- _ASSIGNED TASK_
From the records below, copy each line in which the string "file" occurs.

- _Data records_
**********

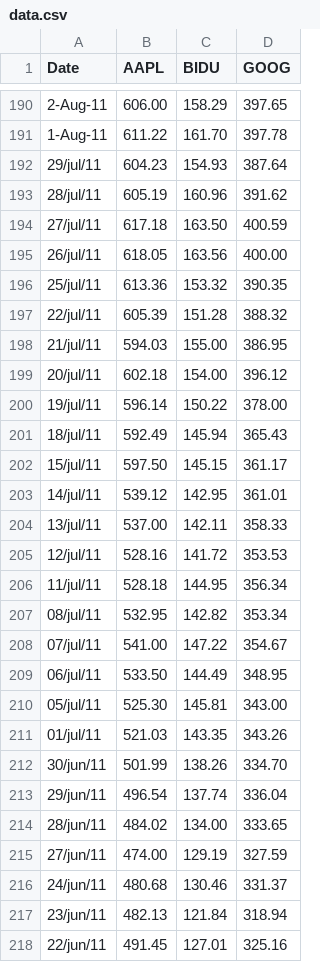
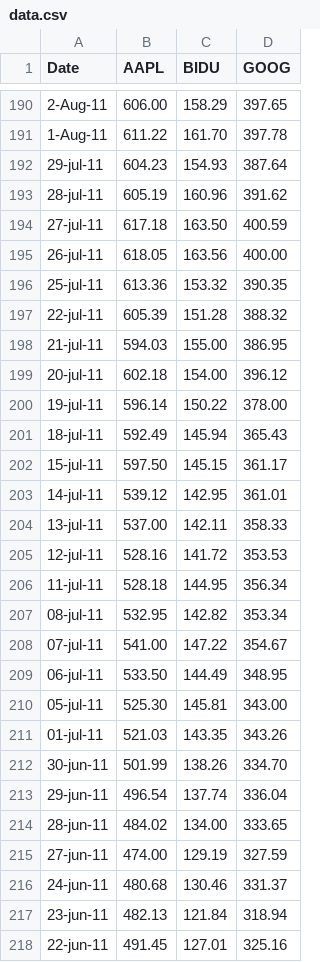
Before and after one commit to hpsilva/hpsilva.github.io, a CSV file: js/cubism/data.csv, drawn as a sheet; only a part is shown, gaps mark what is left out; the diff covers the shown part only.

Commit message:
Update data.csv

```diff
--- a/js/cubism/data.csv
+++ b/js/cubism/data.csv
@@ -191,28 +191,28 @@ Date,AAPL,BIDU,GOOG
 1-Aug-11,611.22,161.70,397.78
-29/jul/11,604.23,154.93,387.64
-28/jul/11,605.19,160.96,391.62
-27/jul/11,617.18,163.50,400.59
-26/jul/11,618.05,163.56,400.00
-25/jul/11,613.36,153.32,390.35
-22/jul/11,605.39,151.28,388.32
-21/jul/11,594.03,155.00,386.95
-20/jul/11,602.18,154.00,396.12
-19/jul/11,596.14,150.22,378.00
-18/jul/11,592.49,145.94,365.43
-15/jul/11,597.50,145.15,361.17
-14/jul/11,539.12,142.95,361.01
-13/jul/11,537.00,142.11,358.33
-12/jul/11,528.16,141.72,353.53
-11/jul/11,528.18,144.95,356.34
-08/jul/11,532.95,142.82,353.34
-07/jul/11,541.00,147.22,354.67
-06/jul/11,533.50,144.49,348.95
-05/jul/11,525.30,145.81,343.00
-01/jul/11,521.03,143.35,343.26
-30/jun/11,501.99,138.26,334.70
-29/jun/11,496.54,137.74,336.04
-28/jun/11,484.02,134.00,333.65
-27/jun/11,474.00,129.19,327.59
-24/jun/11,480.68,130.46,331.37
-23/jun/11,482.13,121.84,318.94
-22/jun/11,491.45,127.01,325.16
+29-jul-11,604.23,154.93,387.64
+28-jul-11,605.19,160.96,391.62
+27-jul-11,617.18,163.50,400.59
+26-jul-11,618.05,163.56,400.00
+25-jul-11,613.36,153.32,390.35
+22-jul-11,605.39,151.28,388.32
+21-jul-11,594.03,155.00,386.95
+20-jul-11,602.18,154.00,396.12
+19-jul-11,596.14,150.22,378.00
+18-jul-11,592.49,145.94,365.43
+15-jul-11,597.50,145.15,361.17
+14-jul-11,539.12,142.95,361.01
+13-jul-11,537.00,142.11,358.33
+12-jul-11,528.16,141.72,353.53
+11-jul-11,528.18,144.95,356.34
+08-jul-11,532.95,142.82,353.34
+07-jul-11,541.00,147.22,354.67
+06-jul-11,533.50,144.49,348.95
+05-jul-11,525.30,145.81,343.00
+01-jul-11,521.03,143.35,343.26
+30-jun-11,501.99,138.26,334.70
+29-jun-11,496.54,137.74,336.04
+28-jun-11,484.02,134.00,333.65
+27-jun-11,474.00,129.19,327.59
+24-jun-11,480.68,130.46,331.37
+23-jun-11,482.13,121.84,318.94
+22-jun-11,491.45,127.01,325.16
```
Also changed, not shown: 142 edited cells elsewhere in this file.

**********

- _RESULT FOR THIS EXERCISE_
Before and after one commit to hpsilva/hpsilva.github.io, a CSV file: js/cubism/data.csv, drawn as a sheet; only a part is shown, gaps mark what is left out; the diff covers the shown part only.
Also changed, not shown: 142 edited cells elsewhere in this file.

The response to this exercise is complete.